- _TASK DETAILS_: Using the listing below, report how many lines hold the word "pulseaudio", and nothing else.

- _PROVIDED DATA_:

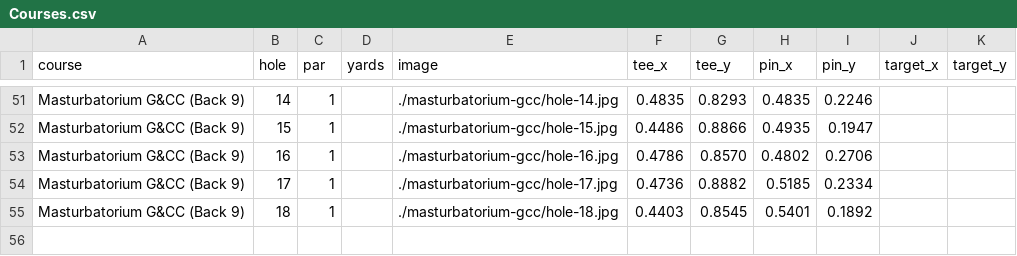
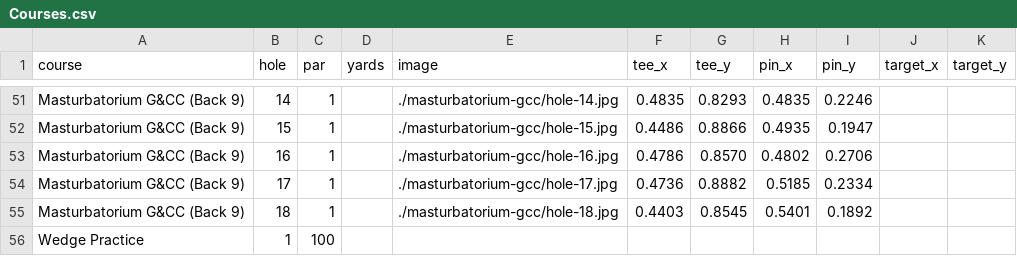
Before and after one commit to lexington1988/drange, a CSV file: Courses.csv, drawn as a sheet; only a part is shown, gaps mark what is left out; the diff names each change by its address in the sheet, - before the commit and + after, or states it on an @@ line.

Commit message:
Update Courses.csv

```diff
--- a/Courses.csv
+++ b/Courses.csv
+row 56: Wedge Practice | 1 | 100
```
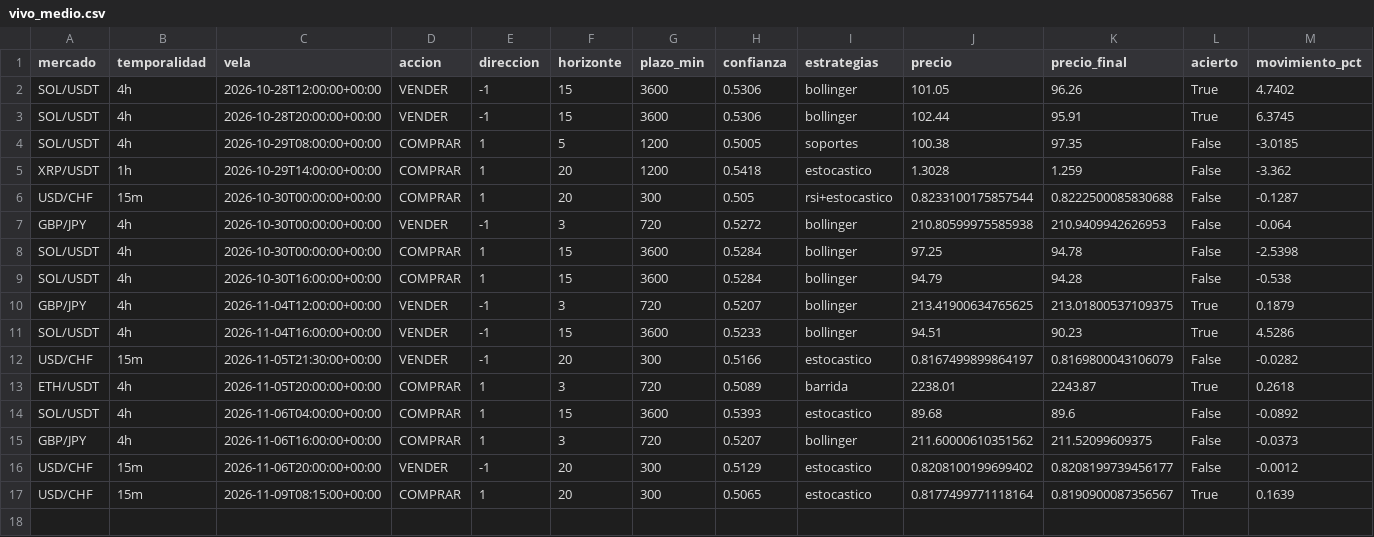
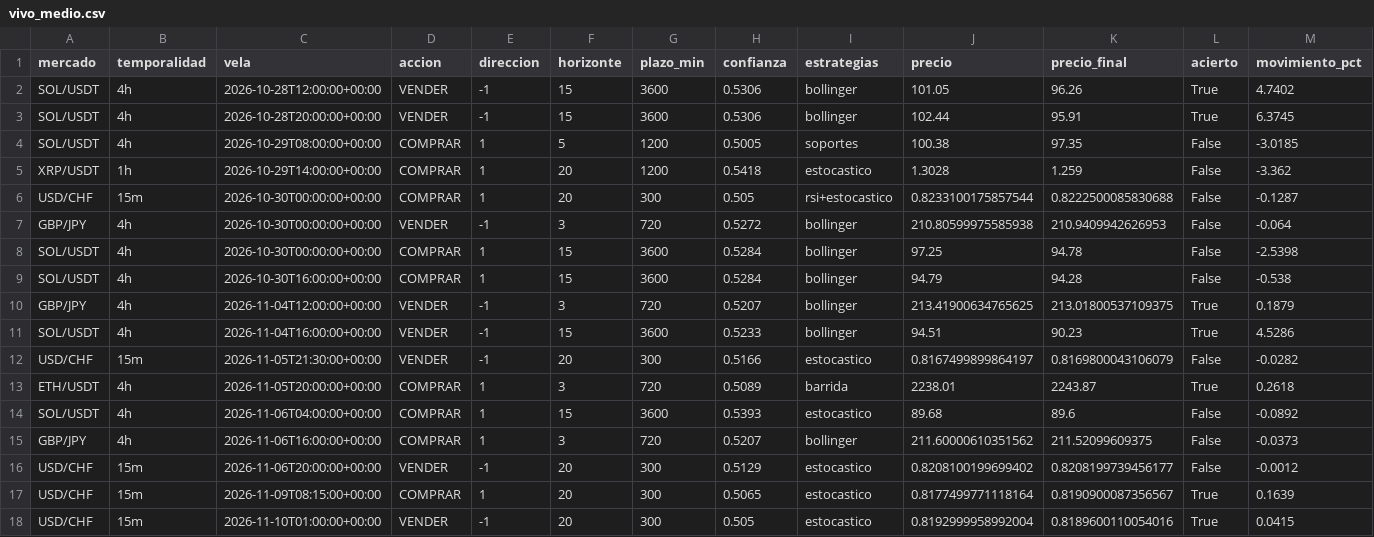
Before and after one commit to Andriuu20/analista-tecnico, a CSV file: vivo_medio.csv, drawn as a sheet; only a part is shown; rows hold the shown columns only; the diff names each change by its address in the sheet, - before the commit and + after, or states it on an @@ line.

```diff
--- a/vivo_medio.csv
+++ b/vivo_medio.csv
+row 18: USD/CHF | 15m | 2026-11-10T01:00:00+00:00 | VENDER | -1 | 20 | 300 | 0.505 | estocastico | 0.8192999958992004 | 0.8189600110054016 | True | 0.0415
```
Also changed, not shown: vivo.csv, 3 other files.
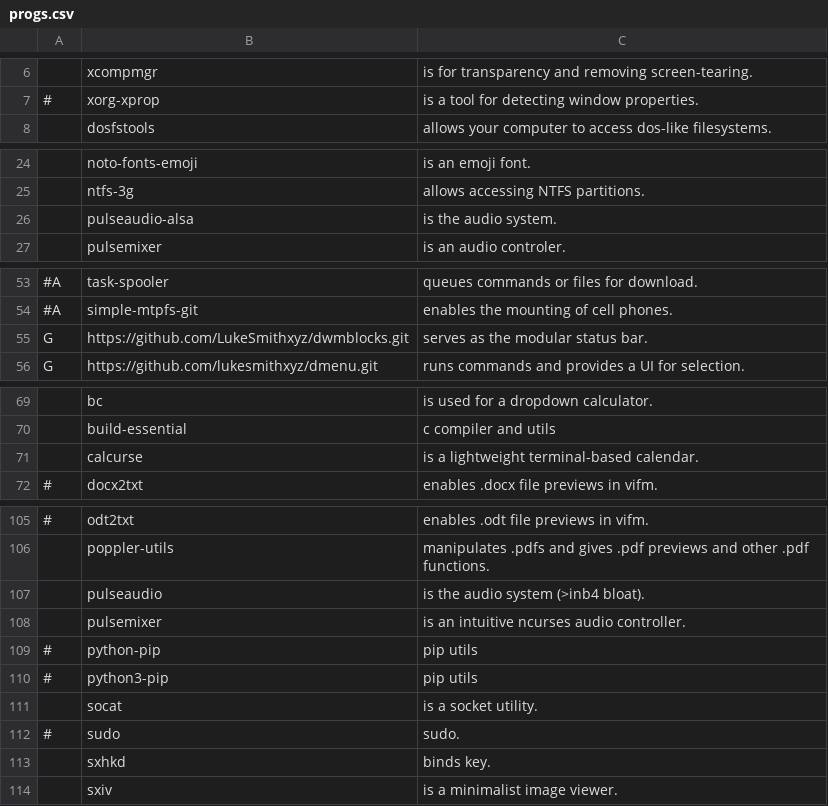
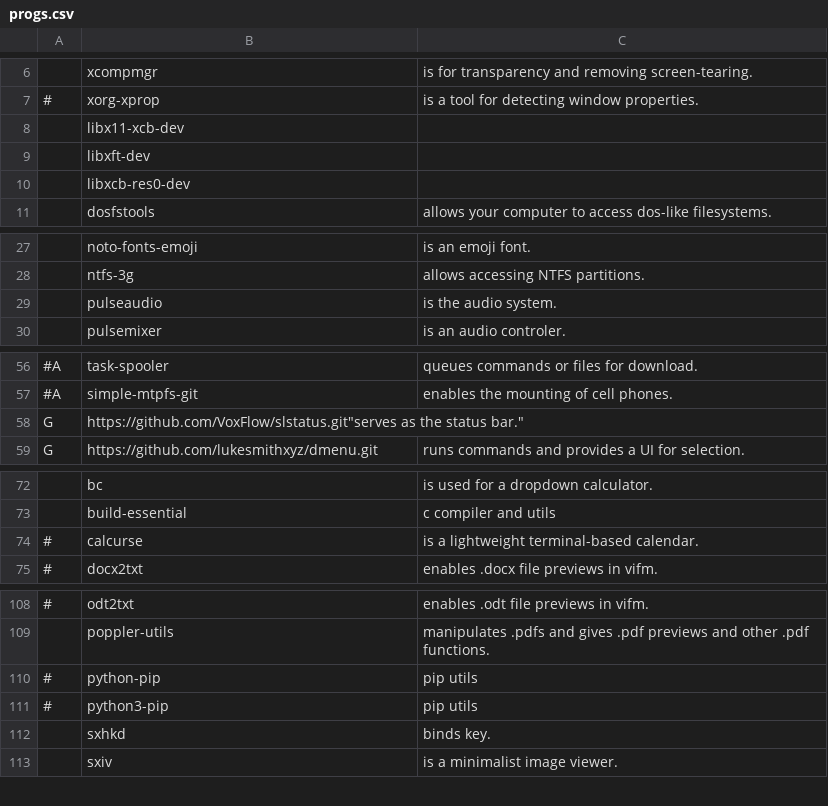
Before and after one commit to VoxFlow/LARBS, a CSV file: progs.csv, drawn as a sheet; only a part is shown, gaps mark what is left out; removed rows and columns are numbered as before the commit, all else as after; the diff covers the shown part only; the diff names each change by its address in the sheet, - before the commit and + after, or states it on an @@ line.

```diff
--- a/progs.csv
+++ b/progs.csv
+row 8:  | libx11-xcb-dev
+row 9:  | libxft-dev
+row 10:  | libxcb-res0-dev
-B29: pulseaudio-alsa
+B29: pulseaudio
-B58: https://github.com/LukeSmithxyz/dwmblocks.git
+B58: https://github.com/VoxFlow/slstatus.git"serves as the status bar."
-C58: serves as the modular status bar.
+C58: (empty)
-A74: (empty)
+A74: #
-row 107:  | pulseaudio | is the audio system (>inb4 bloat).
-row 108:  | pulsemixer | is an intuitive ncurses audio controller.
-row 111:  | socat | is a socket utility.
-row 112: # | sudo | sudo.
```
Also changed, not shown: 2 edited cells elsewhere in this file, 1 other file.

- _WRITTEN SOLUTION_: 3